Your task: Only the lines containing the string "Dense" are needed; copy all of them from the listing.

Source material:
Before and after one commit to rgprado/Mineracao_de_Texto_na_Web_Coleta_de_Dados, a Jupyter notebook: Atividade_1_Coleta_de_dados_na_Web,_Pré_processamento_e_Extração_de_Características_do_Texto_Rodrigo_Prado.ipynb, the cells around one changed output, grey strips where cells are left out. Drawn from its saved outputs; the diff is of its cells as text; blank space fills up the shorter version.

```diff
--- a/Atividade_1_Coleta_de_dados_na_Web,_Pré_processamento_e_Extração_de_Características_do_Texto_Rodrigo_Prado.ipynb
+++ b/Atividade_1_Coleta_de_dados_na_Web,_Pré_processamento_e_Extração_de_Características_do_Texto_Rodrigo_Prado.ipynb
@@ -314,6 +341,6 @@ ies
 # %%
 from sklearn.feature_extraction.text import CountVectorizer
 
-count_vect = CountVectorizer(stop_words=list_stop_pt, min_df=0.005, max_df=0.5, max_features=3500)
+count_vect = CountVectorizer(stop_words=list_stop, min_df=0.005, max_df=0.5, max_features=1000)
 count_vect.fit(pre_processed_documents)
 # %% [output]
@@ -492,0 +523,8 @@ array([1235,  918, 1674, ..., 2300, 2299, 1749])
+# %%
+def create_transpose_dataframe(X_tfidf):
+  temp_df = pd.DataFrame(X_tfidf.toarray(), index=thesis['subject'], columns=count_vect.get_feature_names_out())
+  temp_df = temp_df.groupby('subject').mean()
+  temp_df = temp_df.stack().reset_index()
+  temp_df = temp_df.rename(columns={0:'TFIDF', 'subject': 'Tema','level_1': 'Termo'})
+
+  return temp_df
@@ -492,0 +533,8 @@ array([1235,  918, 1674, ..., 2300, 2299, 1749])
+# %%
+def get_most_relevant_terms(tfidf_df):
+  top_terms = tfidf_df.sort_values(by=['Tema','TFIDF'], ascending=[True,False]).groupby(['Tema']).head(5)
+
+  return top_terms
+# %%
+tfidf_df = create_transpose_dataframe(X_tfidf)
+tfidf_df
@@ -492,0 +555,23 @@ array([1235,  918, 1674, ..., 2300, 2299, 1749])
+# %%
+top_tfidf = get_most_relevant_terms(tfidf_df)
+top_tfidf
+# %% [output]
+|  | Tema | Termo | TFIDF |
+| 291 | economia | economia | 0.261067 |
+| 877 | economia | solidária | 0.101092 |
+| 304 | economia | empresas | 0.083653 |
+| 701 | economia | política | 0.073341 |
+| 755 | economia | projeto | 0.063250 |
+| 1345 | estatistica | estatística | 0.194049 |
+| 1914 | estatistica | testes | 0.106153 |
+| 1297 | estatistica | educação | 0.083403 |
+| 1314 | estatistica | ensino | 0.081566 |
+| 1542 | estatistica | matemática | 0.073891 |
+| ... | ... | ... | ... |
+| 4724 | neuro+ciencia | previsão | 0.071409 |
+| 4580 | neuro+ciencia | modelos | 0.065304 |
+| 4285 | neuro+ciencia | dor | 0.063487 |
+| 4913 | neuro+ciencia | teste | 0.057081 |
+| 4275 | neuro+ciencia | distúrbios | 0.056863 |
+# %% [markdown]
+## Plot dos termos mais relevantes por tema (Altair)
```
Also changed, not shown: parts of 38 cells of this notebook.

==

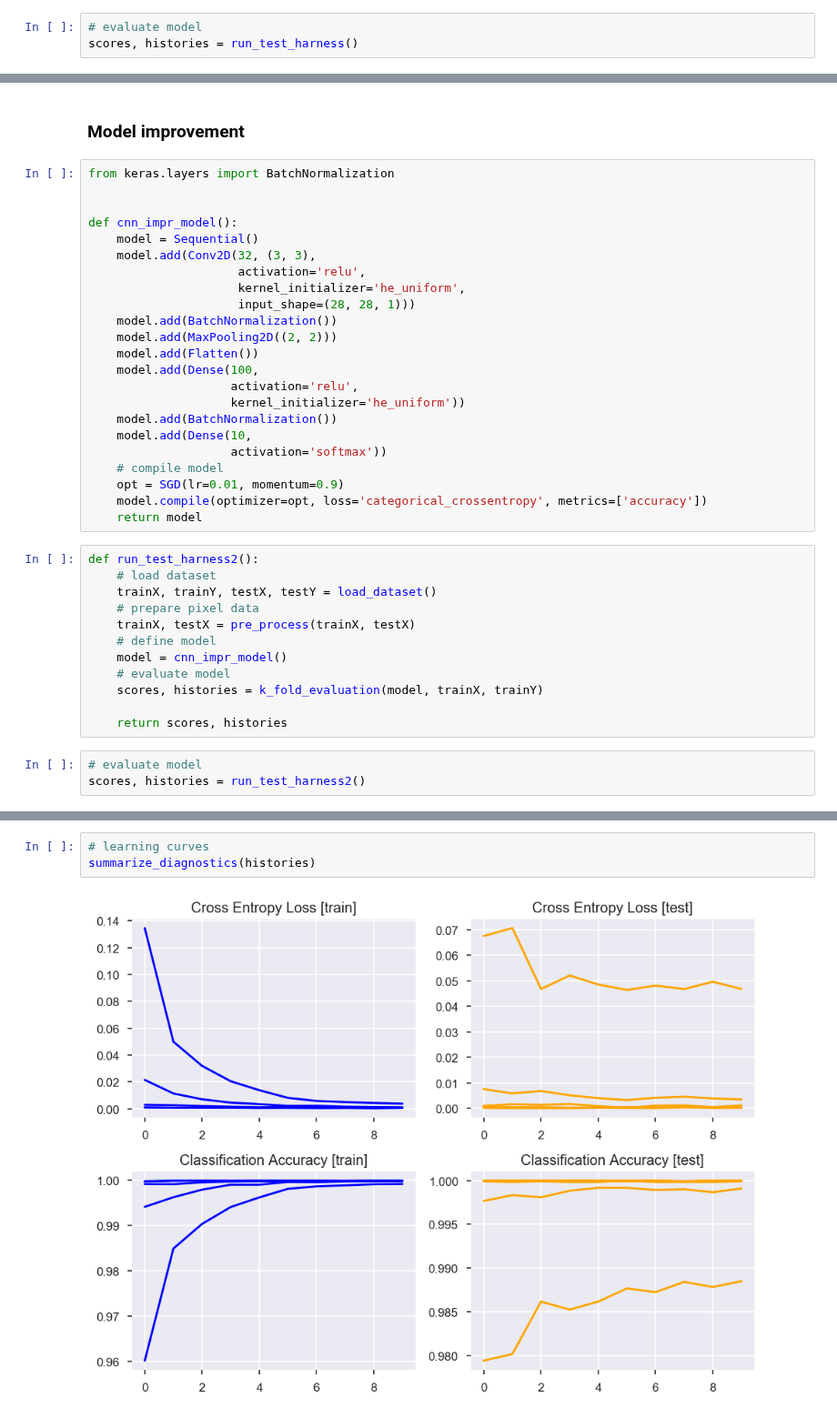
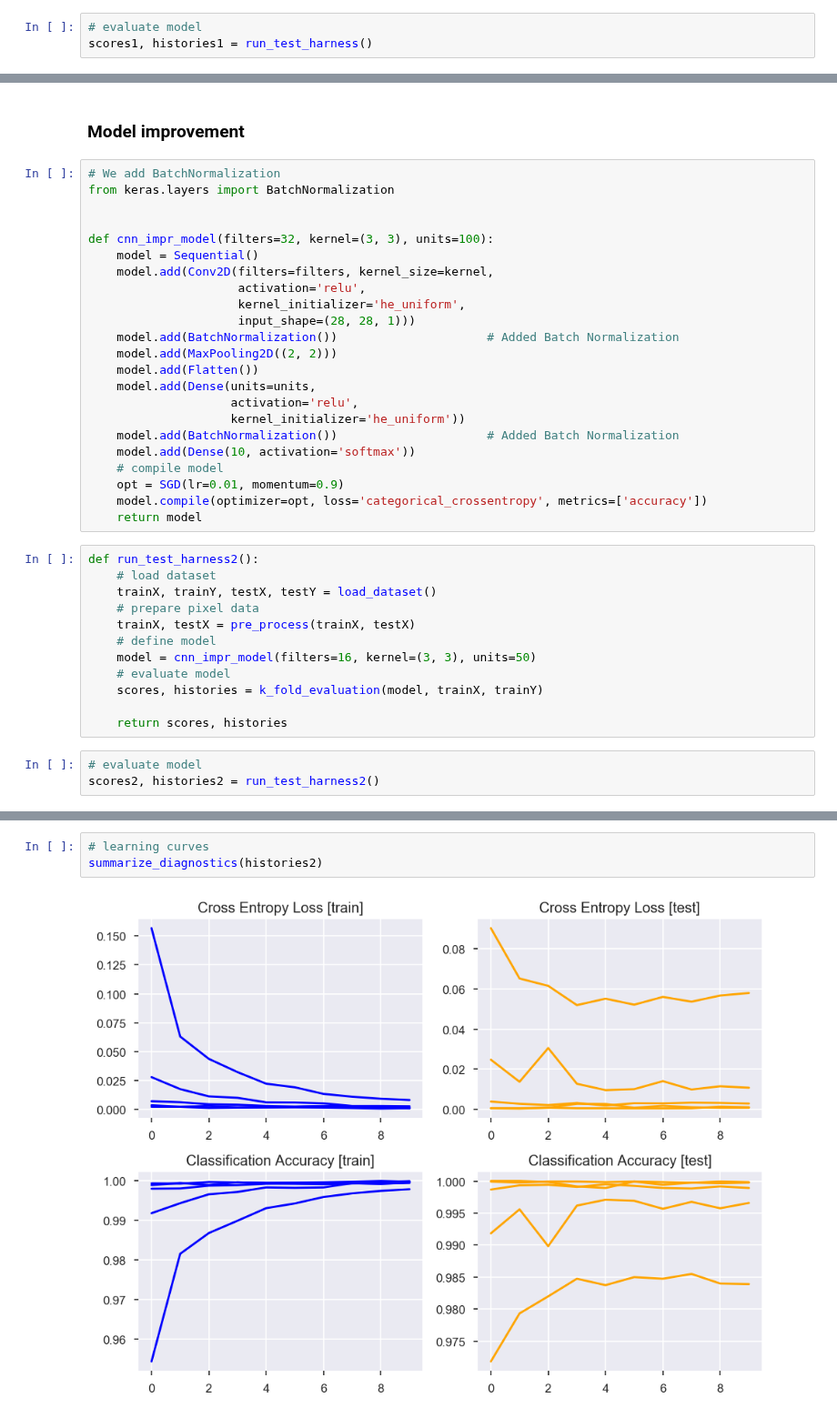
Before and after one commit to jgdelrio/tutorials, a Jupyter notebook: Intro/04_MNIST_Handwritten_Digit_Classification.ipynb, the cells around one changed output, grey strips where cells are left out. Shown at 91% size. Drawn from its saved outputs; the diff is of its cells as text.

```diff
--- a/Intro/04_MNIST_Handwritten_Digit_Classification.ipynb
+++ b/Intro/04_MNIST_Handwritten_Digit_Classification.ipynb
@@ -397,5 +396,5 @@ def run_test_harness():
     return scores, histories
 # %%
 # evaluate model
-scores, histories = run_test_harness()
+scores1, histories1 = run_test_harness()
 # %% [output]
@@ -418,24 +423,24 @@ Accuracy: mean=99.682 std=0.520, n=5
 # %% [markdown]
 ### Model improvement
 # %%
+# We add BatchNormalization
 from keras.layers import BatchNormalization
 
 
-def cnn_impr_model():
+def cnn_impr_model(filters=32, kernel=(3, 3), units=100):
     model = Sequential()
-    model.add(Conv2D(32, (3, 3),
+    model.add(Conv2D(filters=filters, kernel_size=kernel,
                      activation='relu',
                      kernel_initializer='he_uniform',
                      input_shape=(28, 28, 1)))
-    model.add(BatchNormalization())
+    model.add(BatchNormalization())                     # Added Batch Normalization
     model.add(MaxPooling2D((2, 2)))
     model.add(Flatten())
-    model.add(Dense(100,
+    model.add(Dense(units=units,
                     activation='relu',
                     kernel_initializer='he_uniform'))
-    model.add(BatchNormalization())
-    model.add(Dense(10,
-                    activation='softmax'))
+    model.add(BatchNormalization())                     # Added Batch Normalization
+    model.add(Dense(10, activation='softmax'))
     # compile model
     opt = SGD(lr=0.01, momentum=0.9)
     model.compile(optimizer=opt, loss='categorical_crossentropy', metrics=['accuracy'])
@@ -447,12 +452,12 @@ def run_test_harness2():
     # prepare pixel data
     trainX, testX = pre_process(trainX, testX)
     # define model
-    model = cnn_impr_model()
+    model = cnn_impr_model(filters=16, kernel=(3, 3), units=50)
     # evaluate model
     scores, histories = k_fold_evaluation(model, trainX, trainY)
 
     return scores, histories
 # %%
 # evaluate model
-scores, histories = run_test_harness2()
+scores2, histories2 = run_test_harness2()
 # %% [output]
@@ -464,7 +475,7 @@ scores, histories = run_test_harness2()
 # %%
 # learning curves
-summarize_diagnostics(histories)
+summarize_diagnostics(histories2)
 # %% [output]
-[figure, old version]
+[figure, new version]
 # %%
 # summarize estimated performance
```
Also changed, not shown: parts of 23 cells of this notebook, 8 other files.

Written solution:
-    model.add(Dense(100,
+    model.add(Dense(units=units,
-    model.add(Dense(10,
+    model.add(Dense(10, activation='softmax'))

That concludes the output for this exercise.